__Task to complete__.
Copy each line from the records below in which the word "Photos" is found.

__Data for review__.
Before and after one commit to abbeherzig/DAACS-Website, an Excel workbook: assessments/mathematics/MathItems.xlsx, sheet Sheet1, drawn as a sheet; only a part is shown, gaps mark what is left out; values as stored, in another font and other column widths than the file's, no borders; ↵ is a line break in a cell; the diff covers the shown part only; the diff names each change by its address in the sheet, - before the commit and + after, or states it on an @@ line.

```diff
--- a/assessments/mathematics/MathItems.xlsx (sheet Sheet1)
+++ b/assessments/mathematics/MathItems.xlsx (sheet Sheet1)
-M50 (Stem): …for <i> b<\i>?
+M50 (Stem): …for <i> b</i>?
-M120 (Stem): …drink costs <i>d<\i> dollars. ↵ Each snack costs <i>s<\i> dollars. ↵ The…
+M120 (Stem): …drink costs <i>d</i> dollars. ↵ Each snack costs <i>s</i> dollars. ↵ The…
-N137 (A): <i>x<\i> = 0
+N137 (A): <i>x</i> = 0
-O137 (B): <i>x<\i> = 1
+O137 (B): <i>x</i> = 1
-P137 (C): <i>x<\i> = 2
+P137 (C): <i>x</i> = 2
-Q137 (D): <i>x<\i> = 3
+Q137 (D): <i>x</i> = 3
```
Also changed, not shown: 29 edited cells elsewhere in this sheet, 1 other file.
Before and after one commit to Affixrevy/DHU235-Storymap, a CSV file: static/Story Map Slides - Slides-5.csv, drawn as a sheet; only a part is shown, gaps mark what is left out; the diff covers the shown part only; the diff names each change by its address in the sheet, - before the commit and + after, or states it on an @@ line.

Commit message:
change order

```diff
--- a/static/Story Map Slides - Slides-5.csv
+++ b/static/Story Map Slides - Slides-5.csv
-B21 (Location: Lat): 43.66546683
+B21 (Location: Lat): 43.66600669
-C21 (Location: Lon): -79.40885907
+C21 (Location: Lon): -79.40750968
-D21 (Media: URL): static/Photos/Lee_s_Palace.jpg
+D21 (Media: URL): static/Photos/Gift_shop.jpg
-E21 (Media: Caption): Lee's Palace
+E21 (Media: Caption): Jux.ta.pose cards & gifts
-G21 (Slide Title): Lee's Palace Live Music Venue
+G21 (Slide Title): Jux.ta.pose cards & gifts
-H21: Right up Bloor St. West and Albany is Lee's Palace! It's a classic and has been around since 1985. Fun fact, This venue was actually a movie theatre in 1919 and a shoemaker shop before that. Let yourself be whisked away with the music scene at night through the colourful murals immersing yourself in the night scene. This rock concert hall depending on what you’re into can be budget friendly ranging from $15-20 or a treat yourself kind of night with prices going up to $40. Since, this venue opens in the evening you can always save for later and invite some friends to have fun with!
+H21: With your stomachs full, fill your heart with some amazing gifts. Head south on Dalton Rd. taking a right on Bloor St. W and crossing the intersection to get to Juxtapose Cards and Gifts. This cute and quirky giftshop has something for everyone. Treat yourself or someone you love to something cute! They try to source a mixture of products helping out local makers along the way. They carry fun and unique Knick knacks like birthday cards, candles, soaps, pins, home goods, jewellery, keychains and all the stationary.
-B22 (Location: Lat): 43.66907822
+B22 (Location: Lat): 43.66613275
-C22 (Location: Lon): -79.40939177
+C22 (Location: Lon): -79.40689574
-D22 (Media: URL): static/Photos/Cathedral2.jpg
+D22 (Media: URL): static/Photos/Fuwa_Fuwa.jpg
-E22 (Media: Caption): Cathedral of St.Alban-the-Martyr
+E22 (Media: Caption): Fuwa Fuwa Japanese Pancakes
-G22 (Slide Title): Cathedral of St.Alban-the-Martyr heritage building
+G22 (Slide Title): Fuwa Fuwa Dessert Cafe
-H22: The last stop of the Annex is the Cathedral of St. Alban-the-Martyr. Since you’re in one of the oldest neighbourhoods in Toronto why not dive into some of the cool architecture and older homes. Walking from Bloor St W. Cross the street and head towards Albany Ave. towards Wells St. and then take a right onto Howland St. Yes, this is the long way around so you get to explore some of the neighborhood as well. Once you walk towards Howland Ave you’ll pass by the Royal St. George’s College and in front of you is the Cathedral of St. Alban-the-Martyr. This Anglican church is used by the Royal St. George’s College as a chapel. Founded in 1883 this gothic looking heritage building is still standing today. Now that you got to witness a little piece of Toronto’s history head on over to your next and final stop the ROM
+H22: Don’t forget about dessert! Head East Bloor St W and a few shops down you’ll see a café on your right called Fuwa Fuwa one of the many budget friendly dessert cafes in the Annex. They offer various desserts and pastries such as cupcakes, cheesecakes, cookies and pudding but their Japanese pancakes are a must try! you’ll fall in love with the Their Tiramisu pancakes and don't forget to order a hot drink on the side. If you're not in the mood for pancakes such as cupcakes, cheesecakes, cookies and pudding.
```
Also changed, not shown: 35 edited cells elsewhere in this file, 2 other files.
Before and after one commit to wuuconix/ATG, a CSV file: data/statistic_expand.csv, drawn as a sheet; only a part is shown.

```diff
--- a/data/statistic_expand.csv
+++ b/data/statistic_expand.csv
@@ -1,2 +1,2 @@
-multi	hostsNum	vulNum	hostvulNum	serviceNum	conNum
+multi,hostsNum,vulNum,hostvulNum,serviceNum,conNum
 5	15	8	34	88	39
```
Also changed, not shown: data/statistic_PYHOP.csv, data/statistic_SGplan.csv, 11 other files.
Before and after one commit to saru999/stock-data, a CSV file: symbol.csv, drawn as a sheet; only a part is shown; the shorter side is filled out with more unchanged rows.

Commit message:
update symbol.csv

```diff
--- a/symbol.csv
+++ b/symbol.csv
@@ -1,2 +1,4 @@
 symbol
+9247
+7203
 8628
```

__Result for this exercise__.
-D21 (Media: URL): static/Photos/Lee_s_Palace.jpg
+D21 (Media: URL): static/Photos/Gift_shop.jpg
-D22 (Media: URL): static/Photos/Cathedral2.jpg
+D22 (Media: URL): static/Photos/Fuwa_Fuwa.jpg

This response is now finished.